__Exercise requirements__
Word for word, the data below must be repeated in full; no picture is to be included.

__Data for the task__
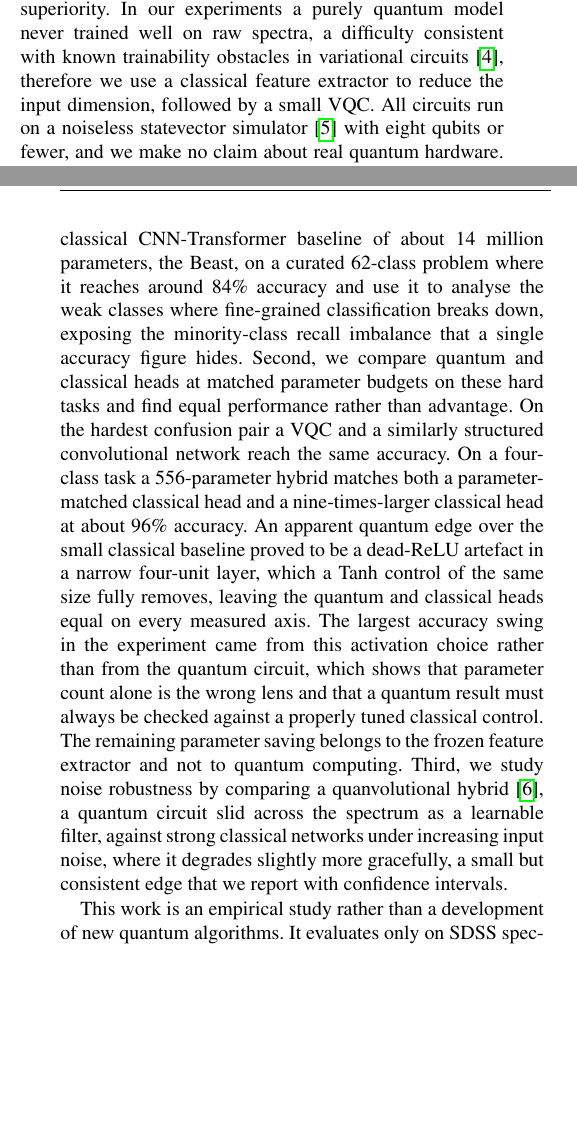
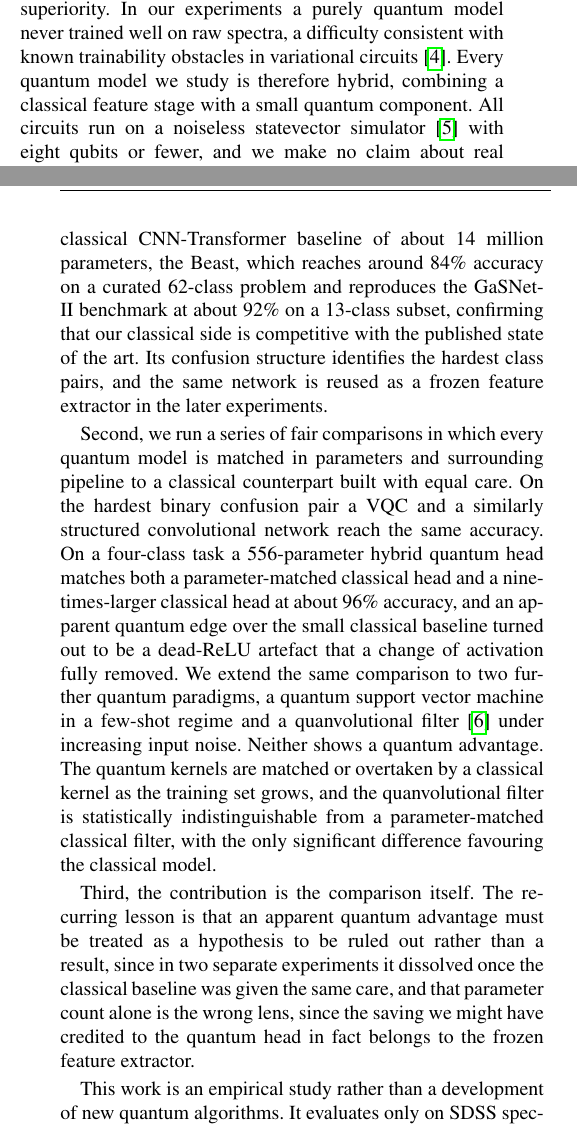
Before and after one commit to mocatex/bachelor-thesis, a LaTeX paper (main.tex, which reads Chapters/01_introduction.tex): two parts of the columns of pages 1 and 2 of 31, joined at a grey line, cut so that both start at the same text, the shorter picture padded with empty space. Compiled offline with pdfLaTeX; a missing font is replaced by an installed copy or a similar font; a LaTeX package or settings file that is missing is left out.

Commit message:
chore : introduction rework

```diff
--- a/Chapters/01_introduction.tex
+++ b/Chapters/01_introduction.tex
@@ -21,8 +21,9 @@ exponentially large state space and multi-qubit entanglement. We approach it as
 empirical and deliberately cautious investigation rather than an assumption of
 quantum superiority. In our experiments a purely quantum model never trained well
 on raw spectra, a difficulty consistent with known trainability obstacles in
-variational circuits~\cite{mcclean2018barren}, therefore we use a classical feature extractor to reduce the input dimension,
-followed by a small VQC. All circuits run on
+variational circuits~\cite{mcclean2018barren}. Every quantum model we study is
+therefore hybrid, combining a classical feature stage with a small quantum component.
+All circuits run on
 a noiseless statevector simulator~\cite{bergholm2018pennylane} with eight qubits or
 fewer, and we make no claim about real quantum hardware. The guiding question is
 whether such hybrids offer any measurable benefit over comparably built classical
@@ -30,27 +31,34 @@ models on the hardest SDSS tasks and because these comparisons are sensitive to
 small implementation choices we treat every result carefully.
 
 The thesis makes three contributions. First, we train a large classical
-CNN-Transformer baseline of about 14 million parameters, the Beast, on a curated
-62-class problem where it reaches around 84\% accuracy and use it to analyse the
-weak classes where fine-grained classification breaks down, exposing the
-minority-class recall imbalance that a single accuracy figure hides. Second, we
-compare quantum and classical heads at matched parameter budgets on these hard
-tasks and find equal performance rather than advantage. On the hardest confusion pair a VQC
-and a similarly structured convolutional network reach the same accuracy. On a
-four-class task a 556-parameter hybrid matches both a parameter-matched classical
-head and a nine-times-larger classical head at about 96\% accuracy. An apparent
-quantum edge over the small classical baseline proved to be a dead-ReLU artefact in
-a narrow four-unit layer, which a Tanh control of the same size fully removes,
-leaving the quantum and classical heads equal on every measured axis. The largest
-accuracy swing in the experiment came from this activation choice rather than from
-the quantum circuit, which shows that parameter count alone is the wrong lens and
-that a quantum result must always be checked against a properly tuned classical
-control. The remaining parameter saving belongs to the frozen feature extractor and
-not to quantum computing. Third, we study noise robustness by
-comparing a quanvolutional hybrid~\cite{henderson2020quanvolutional}, a quantum
-circuit slid across the spectrum as a learnable filter, against strong classical
-networks under increasing input noise, where it degrades slightly more gracefully,
-a small but consistent edge that we report with confidence intervals.
+CNN-Transformer baseline of about 14 million parameters, the Beast, which reaches
+around 84\% accuracy on a curated 62-class problem and reproduces the GaSNet-II
+benchmark at about 92\% on a 13-class subset, confirming that our classical side is
+competitive with the published state of the art. Its confusion structure identifies
+the hardest class pairs, and the same network is reused as a frozen feature extractor
+in the later experiments.
+
+Second, we run a series of fair comparisons in which every quantum model is matched in
+parameters and surrounding pipeline to a classical counterpart built with equal care.
+On the hardest binary confusion pair a VQC and a similarly structured convolutional
+network reach the same accuracy. On a four-class task a 556-parameter hybrid quantum
+head matches both a parameter-matched classical head and a nine-times-larger classical
+head at about 96\% accuracy, and an apparent quantum edge over the small classical
+baseline turned out to be a dead-ReLU artefact that a change of activation fully
+removed. We extend the same comparison to two further quantum paradigms, a quantum
+support vector machine in a few-shot regime and a quanvolutional
+filter~\cite{henderson2020quanvolutional} under increasing input noise. Neither shows a
+quantum advantage. The quantum kernels are matched or overtaken by a classical kernel
+as the training set grows, and the quanvolutional filter is statistically
+indistinguishable from a parameter-matched classical filter, with the only significant
+difference favouring the classical model.
+
+Third, the contribution is the comparison itself. The recurring lesson is that an
+apparent quantum advantage must be treated as a hypothesis to be ruled out rather than
+a result, since in two separate experiments it dissolved once the classical baseline
+was given the same care, and that parameter count alone is the wrong lens, since the
+saving we might have credited to the quantum head in fact belongs to the frozen feature
+extractor.
 
 This work is an empirical study rather than a development of new quantum
 algorithms. It evaluates only on SDSS spectra and noiseless simulation and makes no
```
Also changed, not shown: Chapters/01_introduction.tex (2 more changed lines).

__Output below__
Before and after one commit to mocatex/bachelor-thesis, a LaTeX paper (main.tex, which reads Chapters/01_introduction.tex): two parts of the columns of pages 1 and 2 of 31, joined at a grey line, cut so that both start at the same text, the shorter picture padded with empty space. Compiled offline with pdfLaTeX; a missing font is replaced by an installed copy or a similar font; a LaTeX package or settings file that is missing is left out.

Commit message:
chore : introduction rework

```diff
--- a/Chapters/01_introduction.tex
+++ b/Chapters/01_introduction.tex
@@ -21,8 +21,9 @@ exponentially large state space and multi-qubit entanglement. We approach it as
 empirical and deliberately cautious investigation rather than an assumption of
 quantum superiority. In our experiments a purely quantum model never trained well
 on raw spectra, a difficulty consistent with known trainability obstacles in
-variational circuits~\cite{mcclean2018barren}, therefore we use a classical feature extractor to reduce the input dimension,
-followed by a small VQC. All circuits run on
+variational circuits~\cite{mcclean2018barren}. Every quantum model we study is
+therefore hybrid, combining a classical feature stage with a small quantum component.
+All circuits run on
 a noiseless statevector simulator~\cite{bergholm2018pennylane} with eight qubits or
 fewer, and we make no claim about real quantum hardware. The guiding question is
 whether such hybrids offer any measurable benefit over comparably built classical
@@ -30,27 +31,34 @@ models on the hardest SDSS tasks and because these comparisons are sensitive to
 small implementation choices we treat every result carefully.
 
 The thesis makes three contributions. First, we train a large classical
-CNN-Transformer baseline of about 14 million parameters, the Beast, on a curated
-62-class problem where it reaches around 84\% accuracy and use it to analyse the
-weak classes where fine-grained classification breaks down, exposing the
-minority-class recall imbalance that a single accuracy figure hides. Second, we
-compare quantum and classical heads at matched parameter budgets on these hard
-tasks and find equal performance rather than advantage. On the hardest confusion pair a VQC
-and a similarly structured convolutional network reach the same accuracy. On a
-four-class task a 556-parameter hybrid matches both a parameter-matched classical
-head and a nine-times-larger classical head at about 96\% accuracy. An apparent
-quantum edge over the small classical baseline proved to be a dead-ReLU artefact in
-a narrow four-unit layer, which a Tanh control of the same size fully removes,
-leaving the quantum and classical heads equal on every measured axis. The largest
-accuracy swing in the experiment came from this activation choice rather than from
-the quantum circuit, which shows that parameter count alone is the wrong lens and
-that a quantum result must always be checked against a properly tuned classical
-control. The remaining parameter saving belongs to the frozen feature extractor and
-not to quantum computing. Third, we study noise robustness by
-comparing a quanvolutional hybrid~\cite{henderson2020quanvolutional}, a quantum
-circuit slid across the spectrum as a learnable filter, against strong classical
-networks under increasing input noise, where it degrades slightly more gracefully,
-a small but consistent edge that we report with confidence intervals.
+CNN-Transformer baseline of about 14 million parameters, the Beast, which reaches
+around 84\% accuracy on a curated 62-class problem and reproduces the GaSNet-II
+benchmark at about 92\% on a 13-class subset, confirming that our classical side is
+competitive with the published state of the art. Its confusion structure identifies
+the hardest class pairs, and the same network is reused as a frozen feature extractor
+in the later experiments.
+
+Second, we run a series of fair comparisons in which every quantum model is matched in
+parameters and surrounding pipeline to a classical counterpart built with equal care.
+On the hardest binary confusion pair a VQC and a similarly structured convolutional
+network reach the same accuracy. On a four-class task a 556-parameter hybrid quantum
+head matches both a parameter-matched classical head and a nine-times-larger classical
+head at about 96\% accuracy, and an apparent quantum edge over the small classical
+baseline turned out to be a dead-ReLU artefact that a change of activation fully
+removed. We extend the same comparison to two further quantum paradigms, a quantum
+support vector machine in a few-shot regime and a quanvolutional
+filter~\cite{henderson2020quanvolutional} under increasing input noise. Neither shows a
+quantum advantage. The quantum kernels are matched or overtaken by a classical kernel
+as the training set grows, and the quanvolutional filter is statistically
+indistinguishable from a parameter-matched classical filter, with the only significant
+difference favouring the classical model.
+
+Third, the contribution is the comparison itself. The recurring lesson is that an
+apparent quantum advantage must be treated as a hypothesis to be ruled out rather than
+a result, since in two separate experiments it dissolved once the classical baseline
+was given the same care, and that parameter count alone is the wrong lens, since the
+saving we might have credited to the quantum head in fact belongs to the frozen feature
+extractor.
 
 This work is an empirical study rather than a development of new quantum
 algorithms. It evaluates only on SDSS spectra and noiseless simulation and makes no
```
Also changed, not shown: Chapters/01_introduction.tex (2 more changed lines).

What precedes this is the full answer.